This publication will be available from November 2009 to coincide with the British Library's major autumn exhibition highlighting photography within the Library.The book, for the first time, brings together a selection of images from the Library's collections. It examines the history, diversity and influence of photography from its invention and early years up to the growth of a popular amateur market in the early twentieth century. Begining with the work of William Henry Fox Talbot and other influential pioneers, the book includes many of the celebrated names in nineteenth-century photography from across the world including Francis Frith, Felix Teynard, Samuel Bourne and Peter Henry Emerson, as well as numerous lesser-known names who made significant contributions to the medium. Organised by subject matter in a broadly chronological arrangement, it asks: Who was taking the photography and why?

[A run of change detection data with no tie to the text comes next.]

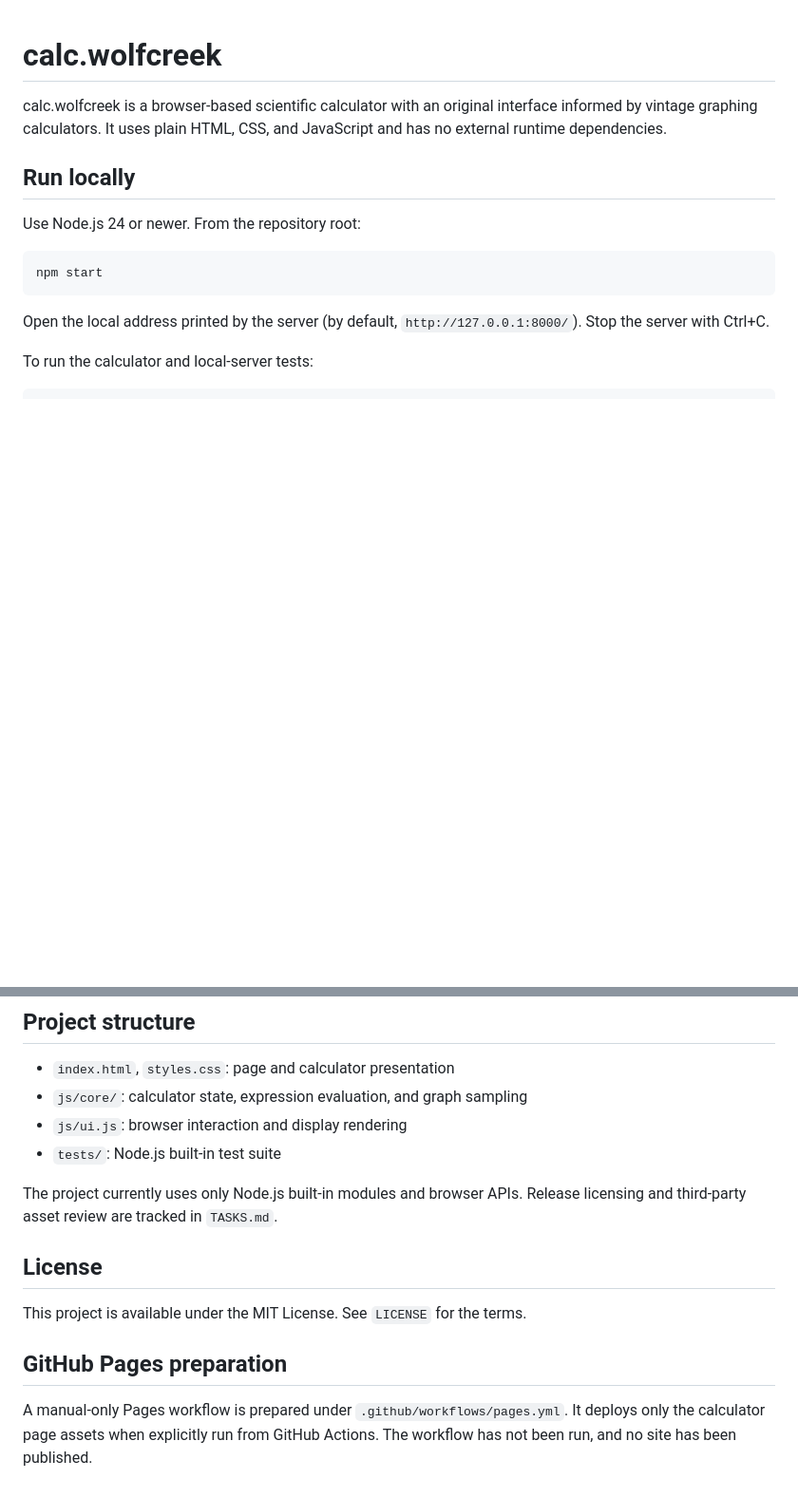
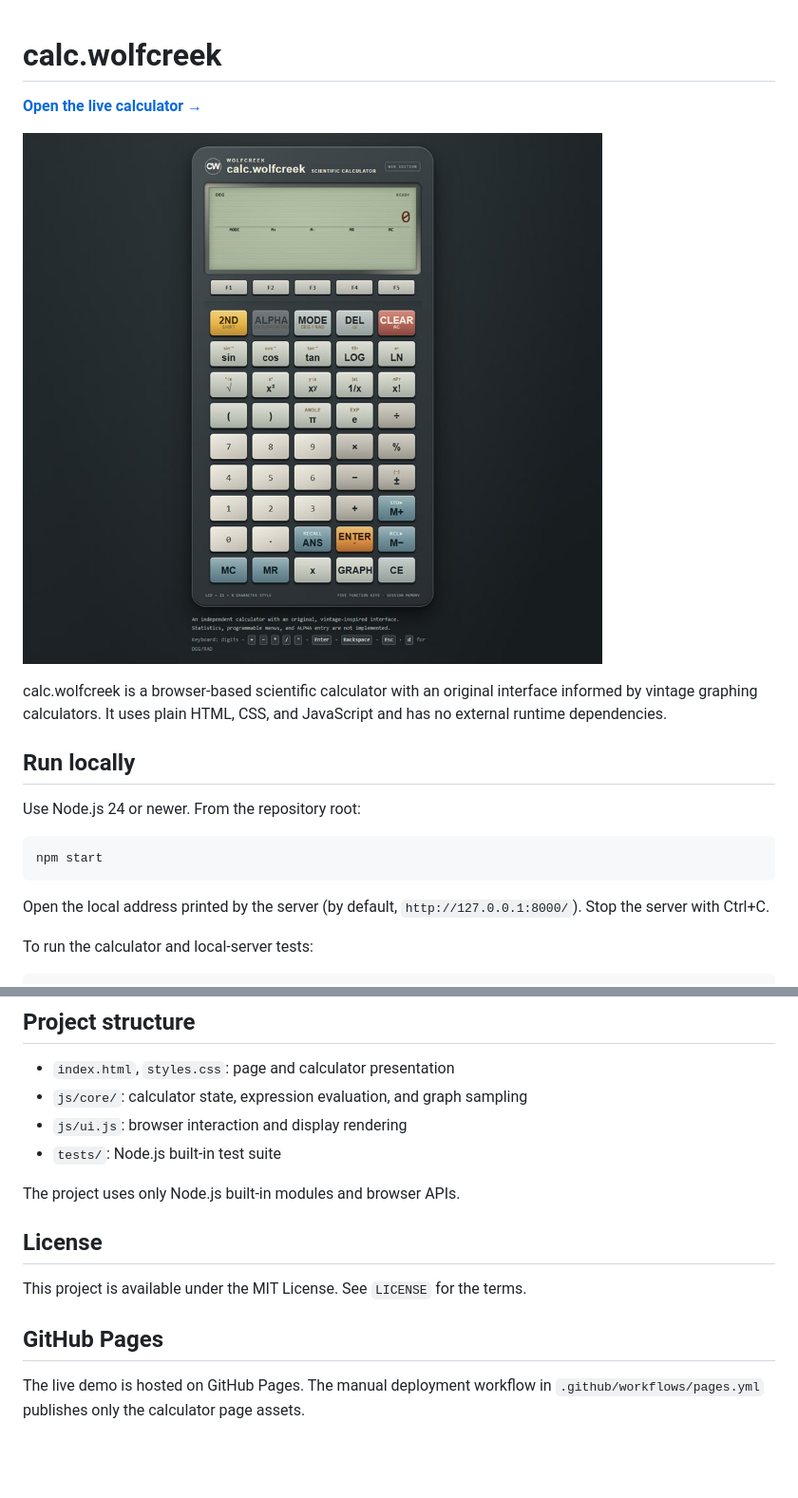
Before and after one commit to chriseatontx/wolfcalc, a Markdown page: README.md, 2 parts joined by grey strips. Shown at 95% size. GitHub-like rendering; pictures changed too: assets/wolfcalc-preview.jpg (added); blank space fills up the shorter version.

Commit message:
docs: link live demo and add screenshot

```diff
--- a/README.md
+++ b/README.md
@@ -1,4 +1,8 @@
 # calc.wolfcreek
+
+[**Open the live calculator →**](https://chriseatontx.github.io/wolfcalc/)
+
+![calc.wolfcreek scientific calculator](assets/wolfcalc-preview.jpg)
 
 calc.wolfcreek is a browser-based scientific calculator with an original interface informed by vintage graphing calculators. It uses plain HTML, CSS, and JavaScript and has no external runtime dependencies.
 
@@ -37,12 +41,12 @@ Statistics, programmable menus, and ALPHA character entry are not implemented. T
 - `js/ui.js`: browser interaction and display rendering
 - `tests/`: Node.js built-in test suite
 
-The project currently uses only Node.js built-in modules and browser APIs. Release licensing and third-party asset review are tracked in `TASKS.md`.
+The project uses only Node.js built-in modules and browser APIs.
 
 ## License
 
 This project is available under the MIT License. See `LICENSE` for the terms.
 
-## GitHub Pages preparation
+## GitHub Pages
 
-A manual-only Pages workflow is prepared under `.github/workflows/pages.yml`. It deploys only the calculator page assets when explicitly run from GitHub Actions. The workflow has not been run, and no site has been published.
+The live demo is hosted on GitHub Pages. The manual deployment workflow in `.github/workflows/pages.yml` publishes only the calculator page assets.
```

Section by section, items are presented within their cultural contexts, exploring some of the major themes of the nineteenth century, from imperial expansion to industrialisation and the emergence of new scientific and social disciplines in an era of rapid social change. The final sections of the book will examine the ways in which the development of simplified cameras and accessible technology responded to the demands of a developing mass market for photography, which continues up to the present day.

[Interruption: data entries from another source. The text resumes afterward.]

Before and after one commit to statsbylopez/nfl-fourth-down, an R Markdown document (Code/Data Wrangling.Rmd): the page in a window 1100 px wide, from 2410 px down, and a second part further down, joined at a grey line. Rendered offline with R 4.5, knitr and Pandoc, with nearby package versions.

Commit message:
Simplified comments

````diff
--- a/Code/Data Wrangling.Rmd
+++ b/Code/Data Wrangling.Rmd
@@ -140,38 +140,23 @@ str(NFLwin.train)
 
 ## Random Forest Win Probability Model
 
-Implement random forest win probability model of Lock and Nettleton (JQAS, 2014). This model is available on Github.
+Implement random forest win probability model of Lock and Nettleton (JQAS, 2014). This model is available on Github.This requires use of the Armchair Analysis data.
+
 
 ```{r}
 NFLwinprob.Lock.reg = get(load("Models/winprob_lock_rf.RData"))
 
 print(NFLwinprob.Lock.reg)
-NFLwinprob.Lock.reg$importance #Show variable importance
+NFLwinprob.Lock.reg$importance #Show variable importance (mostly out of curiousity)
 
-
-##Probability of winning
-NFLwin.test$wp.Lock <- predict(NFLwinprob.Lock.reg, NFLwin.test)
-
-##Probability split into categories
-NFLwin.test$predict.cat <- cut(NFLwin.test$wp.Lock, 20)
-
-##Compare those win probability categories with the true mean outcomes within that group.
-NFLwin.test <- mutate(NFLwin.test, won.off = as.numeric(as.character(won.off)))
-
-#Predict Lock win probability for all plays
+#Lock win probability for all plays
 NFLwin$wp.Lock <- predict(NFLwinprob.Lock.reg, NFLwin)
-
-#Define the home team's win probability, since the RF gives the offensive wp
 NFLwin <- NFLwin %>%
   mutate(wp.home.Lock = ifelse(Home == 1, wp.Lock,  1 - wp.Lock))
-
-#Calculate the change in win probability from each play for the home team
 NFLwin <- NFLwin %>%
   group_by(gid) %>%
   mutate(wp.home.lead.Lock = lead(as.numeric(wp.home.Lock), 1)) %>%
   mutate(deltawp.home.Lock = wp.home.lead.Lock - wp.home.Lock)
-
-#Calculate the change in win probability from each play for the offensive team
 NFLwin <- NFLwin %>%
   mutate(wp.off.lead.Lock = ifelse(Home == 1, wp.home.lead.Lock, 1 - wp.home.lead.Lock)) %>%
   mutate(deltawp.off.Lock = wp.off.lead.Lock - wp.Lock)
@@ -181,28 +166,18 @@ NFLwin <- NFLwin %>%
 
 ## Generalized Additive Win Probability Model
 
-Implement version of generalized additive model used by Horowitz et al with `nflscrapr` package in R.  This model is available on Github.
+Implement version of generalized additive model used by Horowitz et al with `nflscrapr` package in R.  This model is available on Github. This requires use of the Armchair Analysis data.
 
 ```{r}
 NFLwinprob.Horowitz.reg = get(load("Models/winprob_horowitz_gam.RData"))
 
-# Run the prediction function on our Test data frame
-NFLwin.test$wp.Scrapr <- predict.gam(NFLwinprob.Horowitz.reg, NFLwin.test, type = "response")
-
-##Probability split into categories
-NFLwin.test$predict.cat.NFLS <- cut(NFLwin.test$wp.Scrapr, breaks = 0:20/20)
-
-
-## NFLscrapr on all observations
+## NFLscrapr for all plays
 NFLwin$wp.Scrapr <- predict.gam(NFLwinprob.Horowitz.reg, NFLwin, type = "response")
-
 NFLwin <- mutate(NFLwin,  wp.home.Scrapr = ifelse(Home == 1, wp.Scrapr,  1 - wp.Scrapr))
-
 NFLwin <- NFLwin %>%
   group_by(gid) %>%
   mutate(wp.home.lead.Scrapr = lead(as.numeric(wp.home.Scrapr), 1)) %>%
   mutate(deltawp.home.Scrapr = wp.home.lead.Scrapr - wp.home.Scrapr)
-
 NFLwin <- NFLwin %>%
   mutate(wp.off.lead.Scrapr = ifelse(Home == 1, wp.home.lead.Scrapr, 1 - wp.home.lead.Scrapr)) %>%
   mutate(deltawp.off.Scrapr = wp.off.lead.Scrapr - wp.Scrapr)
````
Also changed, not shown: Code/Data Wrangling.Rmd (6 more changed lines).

Points of View. Capturing the 19th century in photographs
Edited by John Falconer and Louise Hide
British Library, London

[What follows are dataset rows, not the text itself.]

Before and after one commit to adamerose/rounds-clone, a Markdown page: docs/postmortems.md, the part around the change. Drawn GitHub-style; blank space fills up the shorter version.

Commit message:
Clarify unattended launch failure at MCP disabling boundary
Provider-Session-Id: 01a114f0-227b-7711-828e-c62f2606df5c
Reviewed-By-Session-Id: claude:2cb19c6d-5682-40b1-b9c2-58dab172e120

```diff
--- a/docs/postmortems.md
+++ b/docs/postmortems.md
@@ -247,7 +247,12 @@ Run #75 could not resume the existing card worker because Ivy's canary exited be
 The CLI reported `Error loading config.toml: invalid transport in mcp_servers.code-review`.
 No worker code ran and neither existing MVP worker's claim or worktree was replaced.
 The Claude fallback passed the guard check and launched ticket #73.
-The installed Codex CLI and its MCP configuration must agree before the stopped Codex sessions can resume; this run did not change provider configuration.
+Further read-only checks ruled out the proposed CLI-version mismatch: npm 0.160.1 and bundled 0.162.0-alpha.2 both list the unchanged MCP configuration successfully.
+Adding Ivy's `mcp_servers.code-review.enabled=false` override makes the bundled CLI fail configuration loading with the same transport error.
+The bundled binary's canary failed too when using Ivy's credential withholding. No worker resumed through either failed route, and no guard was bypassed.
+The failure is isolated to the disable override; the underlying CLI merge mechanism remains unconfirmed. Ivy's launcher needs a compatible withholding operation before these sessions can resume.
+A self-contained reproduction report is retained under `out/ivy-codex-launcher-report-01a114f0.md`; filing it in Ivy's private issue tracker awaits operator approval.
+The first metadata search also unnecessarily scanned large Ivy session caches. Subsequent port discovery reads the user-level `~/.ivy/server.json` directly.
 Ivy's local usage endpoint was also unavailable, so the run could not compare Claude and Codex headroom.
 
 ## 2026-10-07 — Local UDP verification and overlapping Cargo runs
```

Hardback, £29.95 / Paperback £15.95
ISBN 978 0 7123 5081 5 / 978 0 7123 5082 2
176 pages, 100 colour illustrations